The third – and, perhaps, most interesting – insight from MacIntyre is that the “the conceptually incommensurable premises of the rival arguments deployed in these debates have a wide variety of historical origins.”
It is tempting to place the current push for gay marriage within the context of a broader twentieth-century civil rights narrative. But the reality is that the origins of the gay rights movement are heterogeneous (and this is reflected in tensions that frequently surface within the ostensibly united LGBTIQ lobby). On the one hand, contemporary gender theory (pioneered by theorists such as Judith Butler and Julia Kristeva), and more broadly, the Critical Theory movement, a la the Frankfurt School, have provided the conceptual framework for contemporary gay rights and transgenderist discourse.
Yet in current Australian debate, disparate political ideologies have become strange bedfellows (no pun intended): Libertarians such as David Leyonhjelm emphasise the individual rights at stake in the marriage debate, and moderate members of the Liberal party see marriage equality as part of a broader small-government philosophy. Second-wave feminists, while being fiercely opposed to the idea of eliminating the very category of femininity, nevertheless support marriage rights for lesbian women.
A similar story could be told for the unholy marriage of socially conservative Christians and divisive Alt-Right politicians. I will, however, leave this task to other commentators with a keen interest in deconstructing the edifice of conservatism in Australia. Suffice to say that, even if we were to identify the various premises of our competing views on marriage, we would still be faced with a monumental archaeological task of trying to understand the true genesis of our moral terminology. We would need, in the words of MacIntyre, to attempt to understand “the larger totalities of theory and practice” in which our concepts “enjoyed a role and function supplied by contexts of which they have now been deprived.” This might get us some way to discovering why appeals to “family values” ring so hollow in a post-modern, post-truth culture.
Bertrand Russell once wrote that “the essence of a good marriage is respect for each other's personality combined with that deep intimacy, physical, mental, and spiritual, which makes a serious love between a man and a woman the most fructifying of all human experiences.”
Rather than telling readers that that you should all vote “no” in the postal vote, I want to propose something even more countercultural. I propose that you go and have dinner with a couple who have been happily married for a good a number of years. By hearing the narrative of a successful heterosexual marriage, you might get some insight into why “no” voters feel so passionately about maintaining the traditional definition of marriage.
Even better, perhaps you can sit down and watch the maelstrom of a young couple having dinner with their kids. As mum and dad clean up the splattered baby food and placated the fighting toddlers, you might start to see the bizarre yet compelling reason why people think that a binary family unit matters.
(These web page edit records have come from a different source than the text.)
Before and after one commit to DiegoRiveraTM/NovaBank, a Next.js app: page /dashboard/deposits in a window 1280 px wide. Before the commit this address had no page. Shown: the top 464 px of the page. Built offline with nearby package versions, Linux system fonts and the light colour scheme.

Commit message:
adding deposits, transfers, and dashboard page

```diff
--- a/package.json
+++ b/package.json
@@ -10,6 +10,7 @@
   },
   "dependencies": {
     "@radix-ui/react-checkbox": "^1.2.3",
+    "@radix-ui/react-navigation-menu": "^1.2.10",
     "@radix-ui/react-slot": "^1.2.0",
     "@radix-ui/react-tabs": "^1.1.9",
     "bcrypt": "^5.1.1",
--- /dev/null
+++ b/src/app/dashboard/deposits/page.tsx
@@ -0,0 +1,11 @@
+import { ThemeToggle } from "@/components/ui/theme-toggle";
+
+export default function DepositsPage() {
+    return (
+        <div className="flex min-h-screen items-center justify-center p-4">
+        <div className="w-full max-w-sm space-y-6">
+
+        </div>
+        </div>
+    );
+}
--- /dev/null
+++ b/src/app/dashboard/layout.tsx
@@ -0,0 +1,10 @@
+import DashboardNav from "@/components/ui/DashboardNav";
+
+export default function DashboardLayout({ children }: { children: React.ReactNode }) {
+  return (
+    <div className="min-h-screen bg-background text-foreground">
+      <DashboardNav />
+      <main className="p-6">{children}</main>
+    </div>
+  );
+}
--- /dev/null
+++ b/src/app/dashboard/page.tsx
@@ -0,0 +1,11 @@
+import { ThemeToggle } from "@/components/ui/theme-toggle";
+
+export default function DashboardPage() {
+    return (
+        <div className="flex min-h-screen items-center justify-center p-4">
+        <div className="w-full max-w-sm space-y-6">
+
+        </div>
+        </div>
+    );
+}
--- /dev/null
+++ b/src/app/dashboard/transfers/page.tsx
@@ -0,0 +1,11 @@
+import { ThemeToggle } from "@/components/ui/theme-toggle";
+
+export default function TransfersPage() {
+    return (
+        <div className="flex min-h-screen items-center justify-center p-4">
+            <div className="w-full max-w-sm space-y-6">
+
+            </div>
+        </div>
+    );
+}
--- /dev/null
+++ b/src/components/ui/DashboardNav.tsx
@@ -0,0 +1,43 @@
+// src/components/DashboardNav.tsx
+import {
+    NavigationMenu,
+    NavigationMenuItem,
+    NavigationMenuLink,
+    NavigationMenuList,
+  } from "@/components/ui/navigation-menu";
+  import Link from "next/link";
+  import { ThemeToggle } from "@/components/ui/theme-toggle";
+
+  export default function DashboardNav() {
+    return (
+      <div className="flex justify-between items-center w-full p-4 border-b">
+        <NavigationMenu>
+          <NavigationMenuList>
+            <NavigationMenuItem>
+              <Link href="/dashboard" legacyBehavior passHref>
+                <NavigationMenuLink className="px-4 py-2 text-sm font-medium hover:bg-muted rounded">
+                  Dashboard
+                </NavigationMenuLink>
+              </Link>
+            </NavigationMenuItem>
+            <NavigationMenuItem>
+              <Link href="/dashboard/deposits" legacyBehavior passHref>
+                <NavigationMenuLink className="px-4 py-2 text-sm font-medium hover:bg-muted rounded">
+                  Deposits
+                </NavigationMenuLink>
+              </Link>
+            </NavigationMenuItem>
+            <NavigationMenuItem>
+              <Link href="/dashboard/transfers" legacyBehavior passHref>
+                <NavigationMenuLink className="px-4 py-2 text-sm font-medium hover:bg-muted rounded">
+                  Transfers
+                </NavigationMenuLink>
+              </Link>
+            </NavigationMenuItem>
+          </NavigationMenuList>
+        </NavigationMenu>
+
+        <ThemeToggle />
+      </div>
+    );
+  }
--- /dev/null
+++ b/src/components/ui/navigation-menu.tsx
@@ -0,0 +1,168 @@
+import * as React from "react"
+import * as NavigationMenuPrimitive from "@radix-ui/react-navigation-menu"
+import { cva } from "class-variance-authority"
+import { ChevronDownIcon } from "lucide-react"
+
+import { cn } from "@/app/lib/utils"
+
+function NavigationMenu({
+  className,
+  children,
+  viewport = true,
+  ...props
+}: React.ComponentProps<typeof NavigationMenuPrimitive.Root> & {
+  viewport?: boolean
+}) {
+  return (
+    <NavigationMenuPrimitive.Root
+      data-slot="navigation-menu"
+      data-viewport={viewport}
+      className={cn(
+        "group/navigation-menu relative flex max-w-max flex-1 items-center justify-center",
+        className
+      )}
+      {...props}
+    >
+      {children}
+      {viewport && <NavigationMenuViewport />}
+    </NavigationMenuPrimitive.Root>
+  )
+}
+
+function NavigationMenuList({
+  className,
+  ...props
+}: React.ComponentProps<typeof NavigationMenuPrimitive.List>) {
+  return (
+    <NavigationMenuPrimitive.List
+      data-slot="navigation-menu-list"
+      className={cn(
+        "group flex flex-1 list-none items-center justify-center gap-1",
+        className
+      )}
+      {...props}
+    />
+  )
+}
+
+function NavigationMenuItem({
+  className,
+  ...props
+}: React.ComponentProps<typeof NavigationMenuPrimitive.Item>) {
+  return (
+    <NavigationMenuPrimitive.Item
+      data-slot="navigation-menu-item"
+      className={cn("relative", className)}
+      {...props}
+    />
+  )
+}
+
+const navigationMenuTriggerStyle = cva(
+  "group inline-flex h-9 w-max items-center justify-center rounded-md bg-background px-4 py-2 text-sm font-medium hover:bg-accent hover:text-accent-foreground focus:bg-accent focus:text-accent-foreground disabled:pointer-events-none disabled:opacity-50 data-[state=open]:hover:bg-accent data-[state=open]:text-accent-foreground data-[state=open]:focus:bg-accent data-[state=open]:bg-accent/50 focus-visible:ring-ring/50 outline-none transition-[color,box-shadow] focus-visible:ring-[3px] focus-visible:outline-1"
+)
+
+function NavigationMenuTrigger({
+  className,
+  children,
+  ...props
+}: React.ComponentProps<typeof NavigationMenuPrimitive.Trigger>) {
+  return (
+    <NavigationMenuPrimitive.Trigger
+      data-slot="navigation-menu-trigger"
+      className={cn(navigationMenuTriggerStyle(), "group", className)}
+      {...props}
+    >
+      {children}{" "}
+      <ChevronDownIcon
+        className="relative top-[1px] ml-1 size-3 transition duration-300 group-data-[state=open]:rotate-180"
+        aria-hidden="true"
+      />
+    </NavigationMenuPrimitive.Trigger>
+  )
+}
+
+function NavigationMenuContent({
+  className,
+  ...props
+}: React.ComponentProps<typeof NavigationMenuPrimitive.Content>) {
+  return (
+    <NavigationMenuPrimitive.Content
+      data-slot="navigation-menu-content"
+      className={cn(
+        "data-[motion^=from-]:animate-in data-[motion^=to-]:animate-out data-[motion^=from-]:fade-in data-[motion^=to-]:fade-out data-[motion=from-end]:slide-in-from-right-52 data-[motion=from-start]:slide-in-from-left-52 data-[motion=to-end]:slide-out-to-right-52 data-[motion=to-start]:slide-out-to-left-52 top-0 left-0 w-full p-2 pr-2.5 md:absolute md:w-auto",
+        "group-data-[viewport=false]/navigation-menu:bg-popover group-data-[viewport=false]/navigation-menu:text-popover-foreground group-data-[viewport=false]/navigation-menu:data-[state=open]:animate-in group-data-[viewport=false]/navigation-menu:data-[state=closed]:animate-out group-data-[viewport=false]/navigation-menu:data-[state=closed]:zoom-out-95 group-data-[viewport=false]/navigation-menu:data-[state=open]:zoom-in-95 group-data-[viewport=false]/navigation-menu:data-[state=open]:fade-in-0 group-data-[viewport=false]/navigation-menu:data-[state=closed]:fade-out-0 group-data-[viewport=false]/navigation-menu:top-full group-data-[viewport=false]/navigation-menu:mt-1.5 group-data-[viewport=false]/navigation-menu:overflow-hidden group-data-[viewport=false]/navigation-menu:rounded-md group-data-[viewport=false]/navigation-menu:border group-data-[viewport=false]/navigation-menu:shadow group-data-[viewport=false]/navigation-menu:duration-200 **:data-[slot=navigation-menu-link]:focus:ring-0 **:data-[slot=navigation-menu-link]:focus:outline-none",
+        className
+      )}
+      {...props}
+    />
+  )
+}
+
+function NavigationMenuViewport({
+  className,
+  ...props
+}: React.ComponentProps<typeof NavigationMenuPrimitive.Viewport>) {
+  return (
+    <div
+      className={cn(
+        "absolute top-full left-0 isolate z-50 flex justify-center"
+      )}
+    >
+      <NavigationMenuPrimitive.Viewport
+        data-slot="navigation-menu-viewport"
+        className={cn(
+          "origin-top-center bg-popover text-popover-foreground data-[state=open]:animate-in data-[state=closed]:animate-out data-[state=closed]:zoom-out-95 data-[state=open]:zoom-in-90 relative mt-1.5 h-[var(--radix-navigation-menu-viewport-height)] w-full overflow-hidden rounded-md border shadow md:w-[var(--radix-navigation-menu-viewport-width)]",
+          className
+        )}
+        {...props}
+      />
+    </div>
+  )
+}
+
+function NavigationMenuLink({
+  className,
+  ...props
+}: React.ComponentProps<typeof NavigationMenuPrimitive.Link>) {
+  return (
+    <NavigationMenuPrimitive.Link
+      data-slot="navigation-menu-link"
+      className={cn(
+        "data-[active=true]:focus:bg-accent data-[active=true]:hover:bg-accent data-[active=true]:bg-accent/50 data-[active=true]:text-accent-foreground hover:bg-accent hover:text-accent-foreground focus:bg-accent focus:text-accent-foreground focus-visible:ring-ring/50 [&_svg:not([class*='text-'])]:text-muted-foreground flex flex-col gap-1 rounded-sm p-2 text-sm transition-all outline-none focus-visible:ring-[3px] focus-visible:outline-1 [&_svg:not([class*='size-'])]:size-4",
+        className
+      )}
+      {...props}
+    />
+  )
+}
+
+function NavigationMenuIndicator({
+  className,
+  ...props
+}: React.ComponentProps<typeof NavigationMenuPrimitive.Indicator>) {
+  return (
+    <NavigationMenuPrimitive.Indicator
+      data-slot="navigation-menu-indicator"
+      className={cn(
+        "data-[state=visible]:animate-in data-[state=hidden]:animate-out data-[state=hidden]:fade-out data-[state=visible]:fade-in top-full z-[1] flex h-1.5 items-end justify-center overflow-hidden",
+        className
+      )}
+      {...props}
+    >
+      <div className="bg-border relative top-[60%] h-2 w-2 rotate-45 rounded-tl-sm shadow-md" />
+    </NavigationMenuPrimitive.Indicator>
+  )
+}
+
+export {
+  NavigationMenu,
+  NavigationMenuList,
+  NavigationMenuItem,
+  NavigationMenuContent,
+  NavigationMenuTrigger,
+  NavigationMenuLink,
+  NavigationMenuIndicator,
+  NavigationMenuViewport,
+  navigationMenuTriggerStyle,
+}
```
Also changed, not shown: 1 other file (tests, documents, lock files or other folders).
And – at the risk of committing a secular humanist sin – you might want to attend a religious wedding ceremony. The fundamental spiritual energy that has animated the institution of marriage over the millennia is key to deciphering why a “no” voters reject the attenuated vision of marriage being presented in the current debate.
Xavier Symons is a research associate with the Institute for Ethics and Society at the University of Notre Dame Australia. This article has been republished with permission from ABC Religion and Ethics.